The Declaration recognizes that indigenous peoples have generally suffered throughout the World because of colonization and the disposition of land and resources which has affected the right to development.
The Indigenous peoples of Fiji are fortunate in that our history has not been tarnished by apartheid or genocide. Land rights were recognized in Fiji early on, when in other countries (such as Australia for the Mabo Case in 1988), it took many years of hard fought litigation to win recognition for this right. Currently Indigenous People own 84% of the land in Fiji, and this right is protected by the Constitution. Indigenous People in Fiji are not marginalised or denied participation in government. The Fijian culture and heritage is alive and well for all to see, experience and participate in and has not been destroyed by centuries of oppression, discrimination and maltreatment as with some other nations.
So what does the Declaration on the Rights of Indigenous Peoples mean for the people of Fiji? It celebrates diversity and the richness of different cultures and civilizations. It recognizes our right to be different, and to act as an individual or as part of a community as we choose. It encourages participation in matters which affect us all such as education, social welfare, health, environment and governance without discrimination. From it we should learn that multiculturalism is what makes us all part of the common heritage of mankind. We are all entitled to exercise and practice our beliefs, cultures and religions, and should not interfere in the rights of other people to do the same.
New or superior rights are not created for Indigenous Peoples, but it is designed to ensure that we enjoy the human rights and fundamental freedoms that all people are entitled to. The exercise of indigenous rights must be in accordance with international human rights obligations and must never be used to discriminate against other people or deny them the same rights. To do so would do untold damage to the human rights cause in general, and erode the very foundation on which the rights of indigenous peoples depend.
The importance of the Declaration should not be underestimated – its impact on indigenous peoples, and the human rights agenda is significant. It brings us one step further towards the promotion and protection of human rights and fundamental freedoms for all – and this is what makes it an important development in human rights for everyone.
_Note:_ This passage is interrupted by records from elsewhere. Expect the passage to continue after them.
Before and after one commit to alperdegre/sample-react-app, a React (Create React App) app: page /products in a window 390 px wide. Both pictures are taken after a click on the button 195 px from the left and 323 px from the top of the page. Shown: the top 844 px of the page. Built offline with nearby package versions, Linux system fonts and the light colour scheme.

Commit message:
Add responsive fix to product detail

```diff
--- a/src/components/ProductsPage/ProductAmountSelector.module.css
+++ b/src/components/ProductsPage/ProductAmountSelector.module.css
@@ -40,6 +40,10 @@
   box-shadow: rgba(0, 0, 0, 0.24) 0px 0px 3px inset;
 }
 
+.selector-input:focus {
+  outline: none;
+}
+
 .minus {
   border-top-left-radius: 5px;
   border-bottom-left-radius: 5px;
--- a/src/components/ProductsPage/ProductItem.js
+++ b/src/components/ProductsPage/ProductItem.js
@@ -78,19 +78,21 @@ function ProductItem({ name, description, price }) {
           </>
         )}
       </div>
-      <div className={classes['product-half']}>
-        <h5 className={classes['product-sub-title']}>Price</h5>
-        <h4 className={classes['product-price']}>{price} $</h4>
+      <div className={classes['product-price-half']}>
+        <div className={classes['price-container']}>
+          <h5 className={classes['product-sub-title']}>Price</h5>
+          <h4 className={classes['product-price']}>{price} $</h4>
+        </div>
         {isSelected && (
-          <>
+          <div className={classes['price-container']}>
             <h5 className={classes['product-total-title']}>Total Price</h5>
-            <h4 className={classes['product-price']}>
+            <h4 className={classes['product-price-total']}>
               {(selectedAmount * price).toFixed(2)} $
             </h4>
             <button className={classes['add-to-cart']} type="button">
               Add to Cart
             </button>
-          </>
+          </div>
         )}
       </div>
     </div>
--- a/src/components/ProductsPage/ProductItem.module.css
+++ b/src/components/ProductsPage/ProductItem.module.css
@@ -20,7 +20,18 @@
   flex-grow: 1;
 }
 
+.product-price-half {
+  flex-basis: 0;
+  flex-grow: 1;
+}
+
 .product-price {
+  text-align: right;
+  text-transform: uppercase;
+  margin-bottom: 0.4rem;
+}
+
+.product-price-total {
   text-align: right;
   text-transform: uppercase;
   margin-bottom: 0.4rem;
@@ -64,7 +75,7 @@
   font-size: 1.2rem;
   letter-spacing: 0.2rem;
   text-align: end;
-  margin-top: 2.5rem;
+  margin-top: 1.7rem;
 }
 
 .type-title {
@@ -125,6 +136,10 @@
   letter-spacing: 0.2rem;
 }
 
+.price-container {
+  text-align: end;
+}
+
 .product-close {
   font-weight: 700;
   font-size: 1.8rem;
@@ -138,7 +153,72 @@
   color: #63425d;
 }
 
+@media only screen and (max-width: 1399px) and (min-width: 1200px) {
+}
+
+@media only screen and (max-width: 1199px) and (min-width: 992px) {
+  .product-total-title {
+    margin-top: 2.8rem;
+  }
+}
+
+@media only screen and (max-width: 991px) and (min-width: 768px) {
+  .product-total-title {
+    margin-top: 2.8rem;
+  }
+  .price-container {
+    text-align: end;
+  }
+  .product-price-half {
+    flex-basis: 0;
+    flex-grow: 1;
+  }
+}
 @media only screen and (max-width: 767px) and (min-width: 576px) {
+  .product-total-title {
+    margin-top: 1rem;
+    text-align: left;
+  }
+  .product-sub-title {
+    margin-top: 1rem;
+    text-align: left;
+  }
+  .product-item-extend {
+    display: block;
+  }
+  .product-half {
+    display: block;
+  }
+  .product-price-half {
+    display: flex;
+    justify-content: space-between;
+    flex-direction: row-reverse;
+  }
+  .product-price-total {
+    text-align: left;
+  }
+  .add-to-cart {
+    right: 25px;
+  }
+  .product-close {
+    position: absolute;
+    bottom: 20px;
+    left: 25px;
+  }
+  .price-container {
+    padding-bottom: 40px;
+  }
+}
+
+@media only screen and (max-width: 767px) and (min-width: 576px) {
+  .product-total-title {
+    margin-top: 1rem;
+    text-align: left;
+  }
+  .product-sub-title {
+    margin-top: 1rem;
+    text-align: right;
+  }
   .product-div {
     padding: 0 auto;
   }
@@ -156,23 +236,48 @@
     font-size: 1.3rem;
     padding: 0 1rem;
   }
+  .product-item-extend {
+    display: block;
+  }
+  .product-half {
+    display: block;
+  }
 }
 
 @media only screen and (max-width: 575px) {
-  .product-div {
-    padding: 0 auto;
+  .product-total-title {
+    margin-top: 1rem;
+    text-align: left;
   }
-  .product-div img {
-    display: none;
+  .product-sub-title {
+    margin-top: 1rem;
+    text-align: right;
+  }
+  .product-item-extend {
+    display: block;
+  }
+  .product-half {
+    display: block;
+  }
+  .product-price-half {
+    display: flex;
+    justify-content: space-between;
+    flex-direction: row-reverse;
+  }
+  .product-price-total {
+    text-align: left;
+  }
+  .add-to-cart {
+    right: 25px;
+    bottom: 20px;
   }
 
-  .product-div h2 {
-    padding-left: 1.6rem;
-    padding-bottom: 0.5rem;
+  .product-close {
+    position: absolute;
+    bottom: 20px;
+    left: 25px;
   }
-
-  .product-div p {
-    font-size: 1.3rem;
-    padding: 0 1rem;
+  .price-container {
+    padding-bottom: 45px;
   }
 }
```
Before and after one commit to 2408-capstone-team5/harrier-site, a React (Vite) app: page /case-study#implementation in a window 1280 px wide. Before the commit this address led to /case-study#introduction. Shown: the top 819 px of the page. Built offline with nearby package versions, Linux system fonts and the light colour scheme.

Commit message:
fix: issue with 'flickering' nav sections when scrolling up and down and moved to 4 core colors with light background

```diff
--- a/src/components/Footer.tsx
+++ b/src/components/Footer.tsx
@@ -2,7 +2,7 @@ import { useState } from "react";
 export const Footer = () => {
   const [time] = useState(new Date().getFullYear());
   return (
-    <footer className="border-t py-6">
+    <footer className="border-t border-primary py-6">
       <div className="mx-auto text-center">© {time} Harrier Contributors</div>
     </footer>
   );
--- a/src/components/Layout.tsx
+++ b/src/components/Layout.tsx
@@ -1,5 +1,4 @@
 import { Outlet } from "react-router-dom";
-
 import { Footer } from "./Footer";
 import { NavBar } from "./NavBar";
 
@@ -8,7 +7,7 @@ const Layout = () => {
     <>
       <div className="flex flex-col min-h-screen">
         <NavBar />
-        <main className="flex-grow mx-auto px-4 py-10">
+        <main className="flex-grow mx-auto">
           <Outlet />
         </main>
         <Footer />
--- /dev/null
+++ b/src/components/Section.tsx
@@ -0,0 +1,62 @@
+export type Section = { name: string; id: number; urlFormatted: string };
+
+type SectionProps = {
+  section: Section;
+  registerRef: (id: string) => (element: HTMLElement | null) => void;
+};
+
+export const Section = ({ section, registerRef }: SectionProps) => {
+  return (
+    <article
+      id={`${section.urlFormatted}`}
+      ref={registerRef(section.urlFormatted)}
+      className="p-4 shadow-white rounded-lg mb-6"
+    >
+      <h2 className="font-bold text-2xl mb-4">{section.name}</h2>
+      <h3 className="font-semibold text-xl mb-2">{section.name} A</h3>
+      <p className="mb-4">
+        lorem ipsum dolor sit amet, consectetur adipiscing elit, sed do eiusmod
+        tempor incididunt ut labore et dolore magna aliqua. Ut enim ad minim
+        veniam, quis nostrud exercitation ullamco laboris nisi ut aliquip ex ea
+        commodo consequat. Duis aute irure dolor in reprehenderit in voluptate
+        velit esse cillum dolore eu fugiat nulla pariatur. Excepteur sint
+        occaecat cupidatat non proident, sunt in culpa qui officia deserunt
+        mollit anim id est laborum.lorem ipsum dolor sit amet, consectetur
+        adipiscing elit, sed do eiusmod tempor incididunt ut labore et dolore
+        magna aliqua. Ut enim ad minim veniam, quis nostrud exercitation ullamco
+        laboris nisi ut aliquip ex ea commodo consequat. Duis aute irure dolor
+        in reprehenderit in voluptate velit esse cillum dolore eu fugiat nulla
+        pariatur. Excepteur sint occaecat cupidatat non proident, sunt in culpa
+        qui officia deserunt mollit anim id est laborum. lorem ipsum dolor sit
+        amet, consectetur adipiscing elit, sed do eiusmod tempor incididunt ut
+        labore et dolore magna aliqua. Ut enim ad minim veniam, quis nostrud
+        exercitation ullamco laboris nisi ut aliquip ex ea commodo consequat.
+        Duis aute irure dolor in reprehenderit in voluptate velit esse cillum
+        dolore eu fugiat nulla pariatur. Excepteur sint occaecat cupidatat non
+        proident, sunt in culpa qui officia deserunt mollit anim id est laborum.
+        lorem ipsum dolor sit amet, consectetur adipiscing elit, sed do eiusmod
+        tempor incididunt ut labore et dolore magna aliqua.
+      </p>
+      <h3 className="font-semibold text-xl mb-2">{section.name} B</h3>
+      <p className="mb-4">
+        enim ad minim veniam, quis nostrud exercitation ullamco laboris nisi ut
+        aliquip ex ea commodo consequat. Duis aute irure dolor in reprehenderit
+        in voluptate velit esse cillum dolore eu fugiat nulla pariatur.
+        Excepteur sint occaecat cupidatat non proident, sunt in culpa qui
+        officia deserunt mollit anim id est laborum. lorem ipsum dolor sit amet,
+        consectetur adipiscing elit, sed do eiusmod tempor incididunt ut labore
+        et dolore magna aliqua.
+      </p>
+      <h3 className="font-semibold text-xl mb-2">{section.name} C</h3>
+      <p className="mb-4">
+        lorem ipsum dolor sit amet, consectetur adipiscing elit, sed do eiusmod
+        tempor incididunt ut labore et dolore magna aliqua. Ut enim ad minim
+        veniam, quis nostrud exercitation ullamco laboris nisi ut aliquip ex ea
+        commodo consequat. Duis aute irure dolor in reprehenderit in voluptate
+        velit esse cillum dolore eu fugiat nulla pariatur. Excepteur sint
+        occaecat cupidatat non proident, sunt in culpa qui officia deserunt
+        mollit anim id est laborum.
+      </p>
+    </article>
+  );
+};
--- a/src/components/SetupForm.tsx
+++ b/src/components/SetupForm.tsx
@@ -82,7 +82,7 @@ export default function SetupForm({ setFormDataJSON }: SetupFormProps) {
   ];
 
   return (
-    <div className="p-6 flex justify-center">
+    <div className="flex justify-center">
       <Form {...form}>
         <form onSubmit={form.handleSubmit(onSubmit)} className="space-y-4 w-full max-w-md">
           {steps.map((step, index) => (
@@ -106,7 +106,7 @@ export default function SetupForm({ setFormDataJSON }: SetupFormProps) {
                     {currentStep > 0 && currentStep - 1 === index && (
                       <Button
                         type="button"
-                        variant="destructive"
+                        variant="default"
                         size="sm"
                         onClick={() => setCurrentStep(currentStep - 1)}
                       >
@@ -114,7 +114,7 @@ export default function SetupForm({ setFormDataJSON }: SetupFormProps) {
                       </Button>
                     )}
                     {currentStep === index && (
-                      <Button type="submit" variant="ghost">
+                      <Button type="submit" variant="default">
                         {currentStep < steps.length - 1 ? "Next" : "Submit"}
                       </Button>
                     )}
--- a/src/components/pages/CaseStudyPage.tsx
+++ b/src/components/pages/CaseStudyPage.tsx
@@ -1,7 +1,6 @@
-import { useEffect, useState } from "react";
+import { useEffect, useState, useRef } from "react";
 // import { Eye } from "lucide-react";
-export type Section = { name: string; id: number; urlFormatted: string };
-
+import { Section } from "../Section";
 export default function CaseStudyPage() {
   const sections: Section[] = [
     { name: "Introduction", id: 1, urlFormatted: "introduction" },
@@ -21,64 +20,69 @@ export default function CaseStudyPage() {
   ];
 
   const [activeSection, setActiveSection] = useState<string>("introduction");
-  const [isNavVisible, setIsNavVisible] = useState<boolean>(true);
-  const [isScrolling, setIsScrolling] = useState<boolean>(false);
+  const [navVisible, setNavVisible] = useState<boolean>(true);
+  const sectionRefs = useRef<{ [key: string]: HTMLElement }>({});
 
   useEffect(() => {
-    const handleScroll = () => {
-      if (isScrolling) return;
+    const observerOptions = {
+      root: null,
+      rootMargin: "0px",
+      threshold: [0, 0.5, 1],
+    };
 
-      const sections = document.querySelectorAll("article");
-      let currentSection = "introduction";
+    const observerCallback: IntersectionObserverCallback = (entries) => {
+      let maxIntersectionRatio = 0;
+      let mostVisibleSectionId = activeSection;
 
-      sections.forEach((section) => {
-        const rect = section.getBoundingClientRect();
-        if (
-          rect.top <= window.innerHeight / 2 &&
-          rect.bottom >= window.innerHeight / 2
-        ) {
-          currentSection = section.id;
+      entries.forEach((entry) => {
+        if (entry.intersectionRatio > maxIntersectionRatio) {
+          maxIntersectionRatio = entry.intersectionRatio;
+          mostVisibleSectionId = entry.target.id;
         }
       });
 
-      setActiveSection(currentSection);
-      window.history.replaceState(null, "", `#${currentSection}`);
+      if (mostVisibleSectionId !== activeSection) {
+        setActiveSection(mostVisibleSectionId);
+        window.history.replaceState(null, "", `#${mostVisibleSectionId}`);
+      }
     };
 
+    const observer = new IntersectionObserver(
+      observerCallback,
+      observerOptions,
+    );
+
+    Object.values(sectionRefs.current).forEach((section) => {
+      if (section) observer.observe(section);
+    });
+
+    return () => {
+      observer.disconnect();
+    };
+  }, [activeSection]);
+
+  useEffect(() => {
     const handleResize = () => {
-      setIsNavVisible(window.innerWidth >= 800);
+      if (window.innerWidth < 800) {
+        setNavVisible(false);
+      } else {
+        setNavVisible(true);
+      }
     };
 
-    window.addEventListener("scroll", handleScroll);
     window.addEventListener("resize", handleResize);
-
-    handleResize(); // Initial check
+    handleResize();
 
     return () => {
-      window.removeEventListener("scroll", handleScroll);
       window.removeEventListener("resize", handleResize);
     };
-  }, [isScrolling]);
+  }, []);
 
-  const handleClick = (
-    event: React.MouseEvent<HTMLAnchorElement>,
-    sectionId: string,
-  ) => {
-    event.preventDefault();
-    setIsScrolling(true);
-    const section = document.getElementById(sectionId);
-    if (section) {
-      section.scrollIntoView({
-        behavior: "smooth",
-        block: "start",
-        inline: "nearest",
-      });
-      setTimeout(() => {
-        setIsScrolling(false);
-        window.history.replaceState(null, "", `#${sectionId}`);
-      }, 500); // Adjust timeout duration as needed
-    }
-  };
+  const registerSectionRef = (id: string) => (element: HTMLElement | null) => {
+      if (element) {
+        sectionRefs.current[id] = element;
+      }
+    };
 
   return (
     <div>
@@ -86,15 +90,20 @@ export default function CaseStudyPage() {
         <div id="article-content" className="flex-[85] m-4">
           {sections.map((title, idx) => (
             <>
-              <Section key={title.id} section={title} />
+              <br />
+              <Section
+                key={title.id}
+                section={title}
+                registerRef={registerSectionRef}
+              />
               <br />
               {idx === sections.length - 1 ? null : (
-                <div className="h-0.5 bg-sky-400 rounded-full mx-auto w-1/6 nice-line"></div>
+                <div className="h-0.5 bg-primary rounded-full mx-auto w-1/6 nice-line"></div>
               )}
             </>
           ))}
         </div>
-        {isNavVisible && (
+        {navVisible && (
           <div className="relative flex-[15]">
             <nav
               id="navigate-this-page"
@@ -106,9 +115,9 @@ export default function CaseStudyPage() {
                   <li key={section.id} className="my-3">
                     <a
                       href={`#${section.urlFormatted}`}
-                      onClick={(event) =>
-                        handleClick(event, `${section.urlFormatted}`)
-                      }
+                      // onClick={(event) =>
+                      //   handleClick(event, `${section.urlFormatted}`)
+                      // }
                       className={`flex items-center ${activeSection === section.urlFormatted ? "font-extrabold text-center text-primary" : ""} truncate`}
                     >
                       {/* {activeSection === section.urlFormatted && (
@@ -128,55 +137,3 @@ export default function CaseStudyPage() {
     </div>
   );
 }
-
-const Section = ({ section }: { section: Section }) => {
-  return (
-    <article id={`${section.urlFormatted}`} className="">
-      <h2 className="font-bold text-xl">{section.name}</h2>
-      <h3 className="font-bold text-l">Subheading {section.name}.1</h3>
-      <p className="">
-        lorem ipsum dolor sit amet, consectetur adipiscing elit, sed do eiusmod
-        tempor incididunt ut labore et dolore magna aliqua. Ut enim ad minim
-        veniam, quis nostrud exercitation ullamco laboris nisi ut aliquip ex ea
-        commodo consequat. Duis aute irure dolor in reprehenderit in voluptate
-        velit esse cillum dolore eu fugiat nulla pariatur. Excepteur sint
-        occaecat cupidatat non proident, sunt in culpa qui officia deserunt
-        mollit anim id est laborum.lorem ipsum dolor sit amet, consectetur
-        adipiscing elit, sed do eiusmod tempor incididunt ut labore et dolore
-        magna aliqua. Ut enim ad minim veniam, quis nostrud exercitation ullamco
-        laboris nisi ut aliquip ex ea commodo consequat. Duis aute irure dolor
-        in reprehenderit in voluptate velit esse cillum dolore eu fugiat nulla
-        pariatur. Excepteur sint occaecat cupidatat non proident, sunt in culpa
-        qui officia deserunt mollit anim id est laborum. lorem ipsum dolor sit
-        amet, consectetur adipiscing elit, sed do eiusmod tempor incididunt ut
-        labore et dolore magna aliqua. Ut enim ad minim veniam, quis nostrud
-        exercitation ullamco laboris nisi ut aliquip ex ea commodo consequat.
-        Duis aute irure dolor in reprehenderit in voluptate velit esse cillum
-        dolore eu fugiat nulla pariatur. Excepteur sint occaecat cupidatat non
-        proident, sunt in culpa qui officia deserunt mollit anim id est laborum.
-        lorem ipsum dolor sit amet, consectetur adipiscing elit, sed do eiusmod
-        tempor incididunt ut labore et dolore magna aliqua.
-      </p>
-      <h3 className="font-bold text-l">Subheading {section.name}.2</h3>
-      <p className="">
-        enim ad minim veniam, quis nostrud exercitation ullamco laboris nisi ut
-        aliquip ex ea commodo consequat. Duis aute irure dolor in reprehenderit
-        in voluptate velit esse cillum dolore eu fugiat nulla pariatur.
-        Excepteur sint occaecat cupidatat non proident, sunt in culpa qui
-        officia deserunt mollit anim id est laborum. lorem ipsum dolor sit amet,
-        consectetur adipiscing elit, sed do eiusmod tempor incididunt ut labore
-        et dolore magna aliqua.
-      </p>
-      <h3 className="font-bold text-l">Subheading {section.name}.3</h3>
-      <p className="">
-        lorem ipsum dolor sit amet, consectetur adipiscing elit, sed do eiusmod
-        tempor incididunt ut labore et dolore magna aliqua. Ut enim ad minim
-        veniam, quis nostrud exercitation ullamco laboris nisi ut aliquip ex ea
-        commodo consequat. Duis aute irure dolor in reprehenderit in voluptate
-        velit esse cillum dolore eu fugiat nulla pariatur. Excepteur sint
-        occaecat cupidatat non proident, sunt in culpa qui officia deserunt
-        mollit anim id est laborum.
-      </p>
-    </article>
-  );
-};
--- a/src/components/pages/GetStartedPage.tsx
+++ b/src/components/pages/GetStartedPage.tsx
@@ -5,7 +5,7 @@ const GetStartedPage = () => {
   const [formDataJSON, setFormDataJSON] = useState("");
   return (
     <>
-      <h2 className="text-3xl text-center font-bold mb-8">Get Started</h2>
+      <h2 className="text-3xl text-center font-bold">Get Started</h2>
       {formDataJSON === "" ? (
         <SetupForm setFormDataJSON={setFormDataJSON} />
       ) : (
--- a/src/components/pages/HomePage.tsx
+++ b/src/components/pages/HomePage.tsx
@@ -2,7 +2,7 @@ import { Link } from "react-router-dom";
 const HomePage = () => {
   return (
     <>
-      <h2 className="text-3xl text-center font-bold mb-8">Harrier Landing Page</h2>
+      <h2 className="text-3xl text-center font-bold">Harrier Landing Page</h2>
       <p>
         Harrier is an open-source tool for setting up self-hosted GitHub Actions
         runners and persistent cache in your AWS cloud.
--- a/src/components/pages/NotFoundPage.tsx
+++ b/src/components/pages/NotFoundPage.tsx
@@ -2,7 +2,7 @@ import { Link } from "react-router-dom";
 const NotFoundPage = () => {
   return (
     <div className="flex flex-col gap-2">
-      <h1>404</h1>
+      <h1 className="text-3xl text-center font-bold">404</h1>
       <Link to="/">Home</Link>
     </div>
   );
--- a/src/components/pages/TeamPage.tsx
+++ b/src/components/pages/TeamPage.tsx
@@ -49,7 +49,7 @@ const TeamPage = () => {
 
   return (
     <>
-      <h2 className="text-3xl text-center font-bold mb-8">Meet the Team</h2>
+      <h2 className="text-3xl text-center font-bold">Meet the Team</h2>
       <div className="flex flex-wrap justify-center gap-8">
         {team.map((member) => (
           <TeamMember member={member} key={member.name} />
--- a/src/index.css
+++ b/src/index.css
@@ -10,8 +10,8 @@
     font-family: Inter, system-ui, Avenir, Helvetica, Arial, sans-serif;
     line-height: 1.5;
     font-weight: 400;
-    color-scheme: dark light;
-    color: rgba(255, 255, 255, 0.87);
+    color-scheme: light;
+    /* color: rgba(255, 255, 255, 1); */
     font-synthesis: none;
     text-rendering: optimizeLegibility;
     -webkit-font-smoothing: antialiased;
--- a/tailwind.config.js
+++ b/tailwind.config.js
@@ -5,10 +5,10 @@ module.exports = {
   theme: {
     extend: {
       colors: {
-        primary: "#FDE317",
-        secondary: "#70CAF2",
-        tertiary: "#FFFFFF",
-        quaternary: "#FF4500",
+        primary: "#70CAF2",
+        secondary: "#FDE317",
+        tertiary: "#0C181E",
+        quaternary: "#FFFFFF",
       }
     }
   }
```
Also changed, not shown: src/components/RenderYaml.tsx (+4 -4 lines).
Indigenous rights are human rights. They are not separate or distinct, but are one and the same, stemming ultimately from the UDHR and the spirit of humankind. One cannot exist without the other because human rights are for everyone.